Some historians believe he wasn’t taken to Ireland as a slave, and that if he were a slave escape wouldn’t have been easy or even possible. Regardless, he baptized thousands of people, converted wealthy women who became nuns, and made friends with the sons of kings and chieftains as well as ordinary people. The life of St. Patrick fulfilled a Druid prophecy about a man, fitting his personality and description, who would arrive from across the ocean. (And that he would be crazed in the head!)

Patrick used the shamrock, with its three leaves, to describe the Christian concept of Father, Son, and Holy Ghost, in one, to the Irish. In their spiritual belief system, three was a potent number, and they already had many triple deities. It represented the power of nature to renew itself; it was a handy way for him to explain the Trinity.

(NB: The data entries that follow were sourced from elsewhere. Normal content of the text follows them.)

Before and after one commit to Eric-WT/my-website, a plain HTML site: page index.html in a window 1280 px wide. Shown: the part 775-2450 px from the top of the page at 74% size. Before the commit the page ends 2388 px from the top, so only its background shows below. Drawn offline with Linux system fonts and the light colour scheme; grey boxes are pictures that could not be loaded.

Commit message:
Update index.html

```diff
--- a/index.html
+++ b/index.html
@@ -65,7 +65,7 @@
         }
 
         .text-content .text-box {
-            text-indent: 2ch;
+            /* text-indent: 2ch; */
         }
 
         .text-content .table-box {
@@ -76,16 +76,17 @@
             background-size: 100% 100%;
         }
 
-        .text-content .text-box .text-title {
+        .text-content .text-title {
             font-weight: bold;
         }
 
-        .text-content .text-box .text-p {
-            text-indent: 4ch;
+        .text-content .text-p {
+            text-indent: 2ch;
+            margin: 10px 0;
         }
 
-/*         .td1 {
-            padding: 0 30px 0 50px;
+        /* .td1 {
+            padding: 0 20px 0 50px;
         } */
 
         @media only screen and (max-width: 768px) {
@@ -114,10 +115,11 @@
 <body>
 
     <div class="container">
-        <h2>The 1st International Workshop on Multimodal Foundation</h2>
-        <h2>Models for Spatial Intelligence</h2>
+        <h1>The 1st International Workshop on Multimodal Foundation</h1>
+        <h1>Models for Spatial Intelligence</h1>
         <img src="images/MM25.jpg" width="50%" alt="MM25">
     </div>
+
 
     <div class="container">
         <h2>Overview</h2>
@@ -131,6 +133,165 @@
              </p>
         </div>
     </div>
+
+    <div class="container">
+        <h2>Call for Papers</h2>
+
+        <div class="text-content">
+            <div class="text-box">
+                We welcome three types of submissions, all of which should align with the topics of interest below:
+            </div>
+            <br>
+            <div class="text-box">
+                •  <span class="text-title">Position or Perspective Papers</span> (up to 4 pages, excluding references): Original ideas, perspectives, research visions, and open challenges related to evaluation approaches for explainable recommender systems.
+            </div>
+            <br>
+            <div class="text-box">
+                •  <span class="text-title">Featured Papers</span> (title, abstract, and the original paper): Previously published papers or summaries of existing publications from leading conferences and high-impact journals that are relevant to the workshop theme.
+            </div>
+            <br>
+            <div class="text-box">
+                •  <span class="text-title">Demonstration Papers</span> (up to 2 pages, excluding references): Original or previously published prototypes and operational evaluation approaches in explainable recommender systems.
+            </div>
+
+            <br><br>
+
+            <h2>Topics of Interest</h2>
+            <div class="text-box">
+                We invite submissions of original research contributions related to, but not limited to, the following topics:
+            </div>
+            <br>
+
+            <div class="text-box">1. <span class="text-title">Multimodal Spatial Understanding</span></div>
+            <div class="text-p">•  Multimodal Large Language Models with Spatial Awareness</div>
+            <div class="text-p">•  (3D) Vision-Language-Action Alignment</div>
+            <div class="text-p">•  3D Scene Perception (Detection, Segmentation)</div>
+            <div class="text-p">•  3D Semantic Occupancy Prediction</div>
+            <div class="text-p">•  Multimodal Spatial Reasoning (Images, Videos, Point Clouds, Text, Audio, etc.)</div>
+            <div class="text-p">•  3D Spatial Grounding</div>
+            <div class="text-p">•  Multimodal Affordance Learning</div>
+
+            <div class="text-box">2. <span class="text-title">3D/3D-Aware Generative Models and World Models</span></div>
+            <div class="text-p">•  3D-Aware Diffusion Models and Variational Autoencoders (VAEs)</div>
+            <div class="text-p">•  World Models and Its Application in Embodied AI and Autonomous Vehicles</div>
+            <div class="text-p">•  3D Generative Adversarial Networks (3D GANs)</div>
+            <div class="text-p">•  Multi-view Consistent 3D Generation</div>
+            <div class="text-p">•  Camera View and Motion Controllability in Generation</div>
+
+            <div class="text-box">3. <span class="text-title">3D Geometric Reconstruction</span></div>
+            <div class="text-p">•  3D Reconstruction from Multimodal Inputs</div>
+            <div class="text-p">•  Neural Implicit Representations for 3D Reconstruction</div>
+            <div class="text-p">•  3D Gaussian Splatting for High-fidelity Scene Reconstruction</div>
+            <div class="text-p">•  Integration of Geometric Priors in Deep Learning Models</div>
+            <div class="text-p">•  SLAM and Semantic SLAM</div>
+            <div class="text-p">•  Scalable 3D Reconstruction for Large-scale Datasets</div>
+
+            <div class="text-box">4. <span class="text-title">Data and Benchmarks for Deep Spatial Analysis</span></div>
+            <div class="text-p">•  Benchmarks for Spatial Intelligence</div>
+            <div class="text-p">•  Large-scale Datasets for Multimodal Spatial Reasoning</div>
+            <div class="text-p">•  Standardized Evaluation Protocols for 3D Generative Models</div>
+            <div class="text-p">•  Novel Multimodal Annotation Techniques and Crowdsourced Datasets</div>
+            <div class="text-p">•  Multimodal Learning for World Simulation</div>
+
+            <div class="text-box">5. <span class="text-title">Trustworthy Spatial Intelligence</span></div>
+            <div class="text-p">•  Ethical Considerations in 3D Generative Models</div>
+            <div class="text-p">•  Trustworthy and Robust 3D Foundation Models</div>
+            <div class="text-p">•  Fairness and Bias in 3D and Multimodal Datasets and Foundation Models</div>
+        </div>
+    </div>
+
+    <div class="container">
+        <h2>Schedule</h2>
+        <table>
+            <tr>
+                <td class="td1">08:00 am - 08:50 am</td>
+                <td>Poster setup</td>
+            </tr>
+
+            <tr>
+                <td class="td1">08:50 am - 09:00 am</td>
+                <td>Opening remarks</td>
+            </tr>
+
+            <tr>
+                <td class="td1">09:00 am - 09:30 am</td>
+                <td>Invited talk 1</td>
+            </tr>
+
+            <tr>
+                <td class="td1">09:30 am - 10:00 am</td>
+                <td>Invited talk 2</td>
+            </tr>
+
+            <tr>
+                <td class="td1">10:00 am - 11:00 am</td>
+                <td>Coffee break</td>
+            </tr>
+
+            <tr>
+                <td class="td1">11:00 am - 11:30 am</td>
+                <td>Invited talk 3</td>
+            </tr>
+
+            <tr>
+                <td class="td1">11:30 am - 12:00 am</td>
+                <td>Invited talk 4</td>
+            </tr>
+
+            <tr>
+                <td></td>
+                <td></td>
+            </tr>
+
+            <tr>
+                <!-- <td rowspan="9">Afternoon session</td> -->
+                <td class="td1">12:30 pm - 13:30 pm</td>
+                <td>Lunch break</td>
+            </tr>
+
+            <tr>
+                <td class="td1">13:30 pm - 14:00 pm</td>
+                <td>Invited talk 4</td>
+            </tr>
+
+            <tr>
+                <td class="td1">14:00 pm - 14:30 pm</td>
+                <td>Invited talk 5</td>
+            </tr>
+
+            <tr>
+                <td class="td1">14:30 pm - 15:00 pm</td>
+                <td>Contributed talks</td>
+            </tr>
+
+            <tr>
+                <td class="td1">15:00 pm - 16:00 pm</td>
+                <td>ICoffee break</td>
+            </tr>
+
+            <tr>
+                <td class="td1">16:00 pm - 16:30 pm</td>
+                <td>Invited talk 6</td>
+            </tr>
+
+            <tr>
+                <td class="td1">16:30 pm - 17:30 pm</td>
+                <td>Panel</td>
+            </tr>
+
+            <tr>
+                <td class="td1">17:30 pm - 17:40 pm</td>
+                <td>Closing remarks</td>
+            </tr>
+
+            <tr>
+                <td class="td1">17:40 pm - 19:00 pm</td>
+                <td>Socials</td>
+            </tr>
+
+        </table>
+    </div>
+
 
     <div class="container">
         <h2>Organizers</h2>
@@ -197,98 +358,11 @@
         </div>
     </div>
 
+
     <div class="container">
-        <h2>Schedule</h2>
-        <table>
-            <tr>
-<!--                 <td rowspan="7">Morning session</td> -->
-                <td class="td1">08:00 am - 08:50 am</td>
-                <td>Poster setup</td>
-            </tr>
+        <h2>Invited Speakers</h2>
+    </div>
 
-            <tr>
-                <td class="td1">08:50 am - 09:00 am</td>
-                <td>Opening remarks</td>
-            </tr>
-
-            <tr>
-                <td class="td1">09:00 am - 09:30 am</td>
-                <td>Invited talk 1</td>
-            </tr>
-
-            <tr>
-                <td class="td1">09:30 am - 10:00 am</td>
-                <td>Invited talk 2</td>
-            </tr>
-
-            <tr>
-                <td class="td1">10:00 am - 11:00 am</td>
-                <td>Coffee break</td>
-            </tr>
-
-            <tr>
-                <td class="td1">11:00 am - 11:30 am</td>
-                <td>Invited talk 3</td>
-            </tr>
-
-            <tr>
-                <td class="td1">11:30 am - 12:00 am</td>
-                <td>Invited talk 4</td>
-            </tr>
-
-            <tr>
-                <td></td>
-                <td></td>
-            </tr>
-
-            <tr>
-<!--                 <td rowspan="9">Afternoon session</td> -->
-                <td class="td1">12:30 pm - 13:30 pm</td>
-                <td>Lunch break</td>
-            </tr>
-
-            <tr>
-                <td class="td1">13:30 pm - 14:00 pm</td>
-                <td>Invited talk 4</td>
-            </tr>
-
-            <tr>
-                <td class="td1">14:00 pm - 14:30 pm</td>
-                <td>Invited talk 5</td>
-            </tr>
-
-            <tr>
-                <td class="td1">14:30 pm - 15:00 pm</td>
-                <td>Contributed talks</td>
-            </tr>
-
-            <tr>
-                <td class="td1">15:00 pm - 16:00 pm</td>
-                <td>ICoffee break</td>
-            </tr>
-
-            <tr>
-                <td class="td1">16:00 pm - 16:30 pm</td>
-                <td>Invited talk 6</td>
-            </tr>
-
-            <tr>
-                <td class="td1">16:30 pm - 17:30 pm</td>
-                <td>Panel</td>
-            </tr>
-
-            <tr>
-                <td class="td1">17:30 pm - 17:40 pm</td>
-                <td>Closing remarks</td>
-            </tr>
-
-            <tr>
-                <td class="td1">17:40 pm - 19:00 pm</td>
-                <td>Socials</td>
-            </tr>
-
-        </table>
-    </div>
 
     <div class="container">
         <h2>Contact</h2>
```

Patrick is said to have spoken with ancient Irish warriors, including the descendants of Finn McCool, arguing about the benefits of a peaceful non-sensual life compared to their lives of fighting, feasting, and living close to nature. There are also tales of men who, when trying to kill Patrick, were instantly struck down with an illness. Another is about a pagan chieftain who owned the land in Armagh, on high ground, where Patrick wanted his church. The chieftain did not agree, and when the chieftain’s cattle grazed there, they died. So, he gave Patrick the land, and his church still stands.

March 17th is the date given to Patrick’s death, and even that caused controversy. Where would he be buried? When that issue was settled, there were twelve days of darkness that included fasting and prayer. He is said to be buried at Down Cathedral in Downpatrick near Saint Brigid and Saint Columba. The Saint Patrick Visitor Centre has exhibitions featuring interactive displays about the life and story of Patrick; it is the only permanent center in the world devoted to him.

 

Today, millions of people celebrate St. Patrick on March 17th , and he remains a large figure in Irish folktales and storytelling. Many traditions are connected with his feast day, including the color green and shamrocks. St. Patrick is a powerful symbol, almost patriotic, of Irish identity and tradition.

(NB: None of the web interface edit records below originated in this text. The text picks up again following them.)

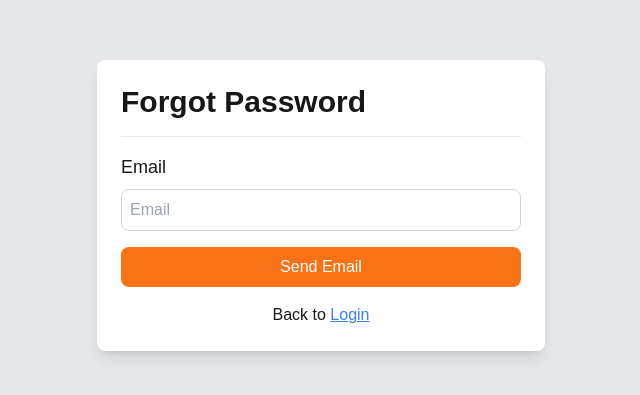
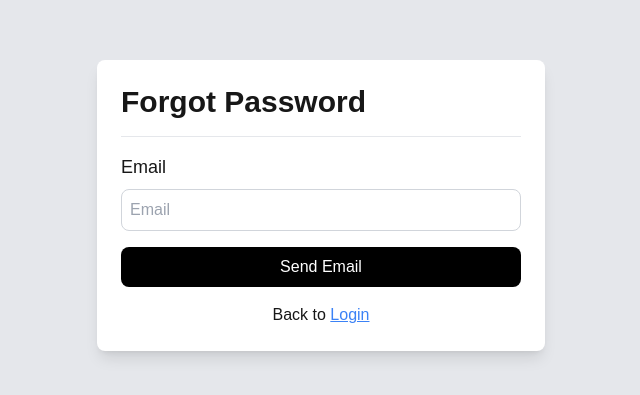
Before and after one commit to SaiCharanReddyPuligari/next-auth, a Next.js app: page /forgotpassword in a window 1280 px wide. Shown: the part 195-590 px from the top of the page, without its empty margins (319-959 px from the left). Built offline with nearby package versions, Linux system fonts and the light colour scheme.

Commit message:
resolve errors

```diff
--- a/src/app/forgotpassword/page.tsx
+++ b/src/app/forgotpassword/page.tsx
@@ -47,7 +47,7 @@ const ForgotPasswordPage = () => {
             onChange={(e) => setEmail(e.target.value)}
             placeholder="Email"
           />
-          <button className="w-full p-2 bg-orange-500 text-white rounded-lg mb-4 hover:bg-orange-600 focus:outline-none">
+          <button className="w-full p-2 bg-black text-white rounded-lg mb-4 hover:bg-orange-600 focus:outline-none">
             Send Email
           </button>
         </form>
--- a/src/app/login/page.tsx
+++ b/src/app/login/page.tsx
@@ -45,7 +45,7 @@ export default function LoginPage(){
       {/* Left Side (60%) */}
       <div className="w-3/5 bg-gray-100 flex items-center justify-center p-8">
         <p className="text-center text-black font-bold text-lg px-10">
-        For the login page, I used MongoDB for password authentication, securely storing and verifying user credentials. Additionally, I added a Forgot Password feature in MongoDB, allowing users to reset their passwords if needed. Upon clicking the "Forgot Password" link, users receive an email to reset their password, enhancing user experience and security. This method ensures login processes are both user-friendly and robust, providing reliable access control.
+        For the login page, I used MongoDB for password authentication, securely storing and verifying user credentials. Additionally, I added a Forgot Password feature in MongoDB, allowing users to reset their passwords if needed. Upon clicking the Forgot Password link, users receive an email to reset their password, enhancing user experience and security. This method ensures login processes are both user-friendly and robust, providing reliable access control.
         </p>
       </div>
 
--- a/src/app/resetpassword/page.tsx
+++ b/src/app/resetpassword/page.tsx
@@ -68,7 +68,7 @@ const ResetPasswordPage = () => {
             onChange={(e) => setConfirmNewPassword(e.target.value)}
             placeholder="Confirm Password"
           />
-          <button className="w-full p-2 bg-orange-500 text-white rounded-lg hover:bg-orange-600 focus:outline-none">
+          <button className="w-full p-2 bg-black text-white rounded-lg hover:bg-orange-600 focus:outline-none">
             Reset Password
           </button>
         </form>
--- a/src/app/signup/page.tsx
+++ b/src/app/signup/page.tsx
@@ -44,7 +44,7 @@ export default function SignupPage(){
         {/* Left Side (60%) */}
         <div className="w-3/5 bg-gray-100 flex items-center justify-center p-8">
           <p className="text-center text-black font-bold text-lg px-10">
-          For the signup page, I designed a secure process using MongoDB to store user data, incorporating JWT (JSON Web Token) for user session management. I implemented a Verify Token parameter within MongoDB, ensuring users confirm their email addresses for added security. When a user signs up, a verification link containing this token is sent via email. Once verified, the user's status updates, allowing them full access to the site. This setup improves user authentication and data integrity.
+          For the signup page, I designed a secure process using MongoDB to store user data, incorporating JWT (JSON Web Token) for user session management. I implemented a Verify Token parameter within MongoDB, ensuring users confirm their email addresses for added security. When a user signs up, a verification link containing this token is sent via email. Once verified, the users status updates, allowing them full access to the site. This setup improves user authentication and data integrity.
           </p>
         </div>
 
```
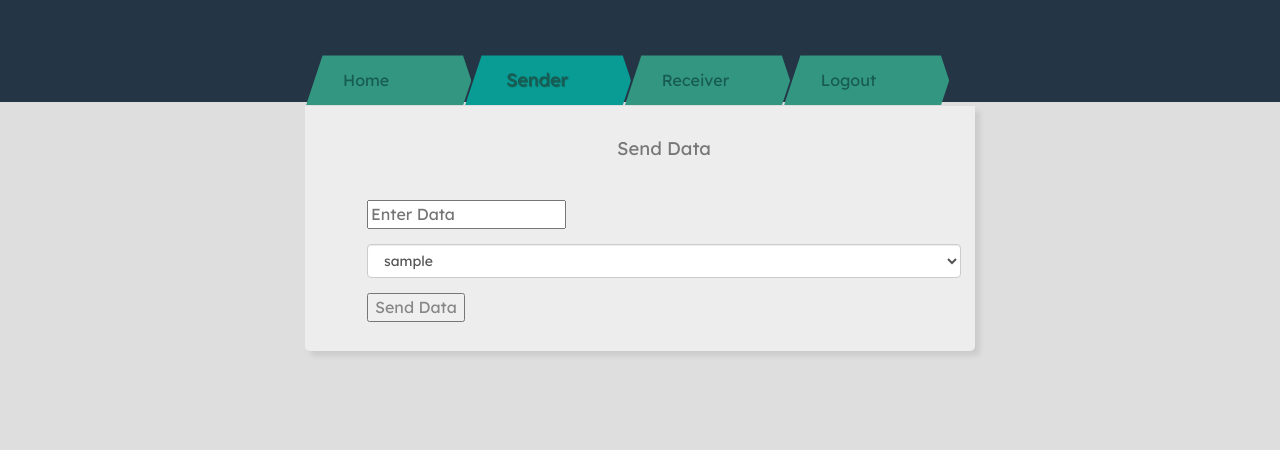
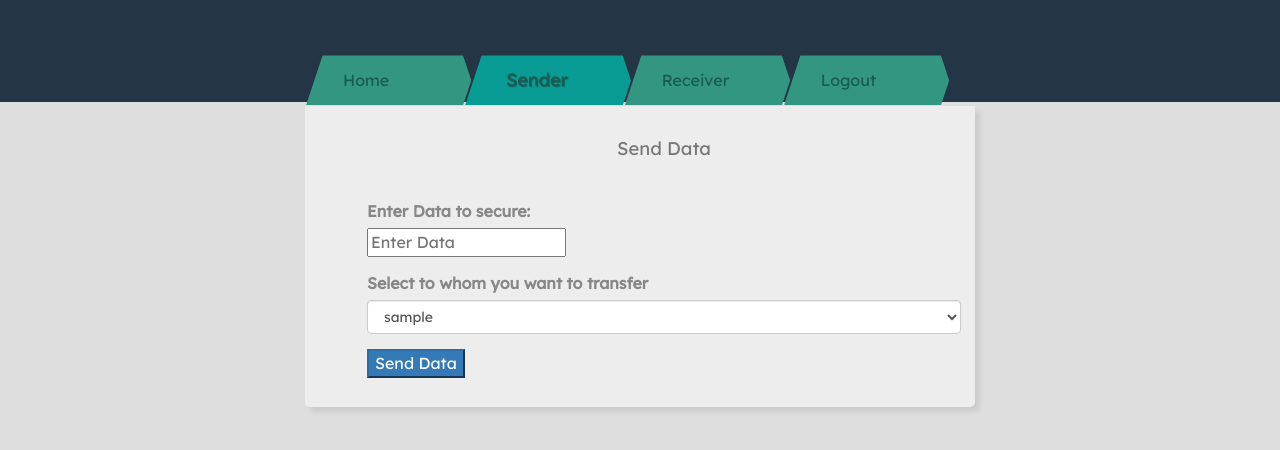
Before and after one commit to Maddiboinapav-ani/Secure-Data-Transmission, a Flask app: page /sender in a window 1280 px wide. Shown: the part 154-604 px from the top of the page. Run offline with Flask 2, Linux system fonts and the light colour scheme; the visitor is signed in with stand-in values (Sample User, id 1); a database or web service that is not in the repository returns one stand-in record (values such as "Sample title"); some libraries are stand-ins or nearby versions.

Commit message:
updating design

```diff
--- a/templates/sender.html
+++ b/templates/sender.html
@@ -27,18 +27,20 @@
                         <center><h1>Send Data</h1></center> <br/>
 
                         <div class="form-group">
-                            <input type="text" name="data" placeholder="Enter Data" required="">
+                            <label>Enter Data to secure:</label> <br/>
+                            <input type="textarea" name="data" placeholder="Enter Data" required="">
                         </div>
 
                         <div class="form-group">
-                        <select class="form-control" id="receiver" name='receiver' required="">
-                            {%for i in range(0, l)%}
-                            <option>{{dashboard_data[i]}}</option>
-                            {%endfor%}
-                        </select>
+                            <label>Select to whom you want to transfer</label><br/>
+                            <select class="form-control" id="receiver" name='receiver' required="">
+                                {%for i in range(0, l)%}
+                                    <option>{{dashboard_data[i]}}</option>
+                                {%endfor%}
+                            </select>
                         </div>
                         <div class="form-group">
-                        <button type="submit">Send Data</button>
+                            <button class="btn-primary" type="submit">Send Data</button>
                         </div>
                     </form>
                 </div>
```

When you go to Ireland, keep an eye out for St. Patrick icons and place names—you’ll find them throughout the country. Whatever your Irish dreams are, we’re happy to make them a reality.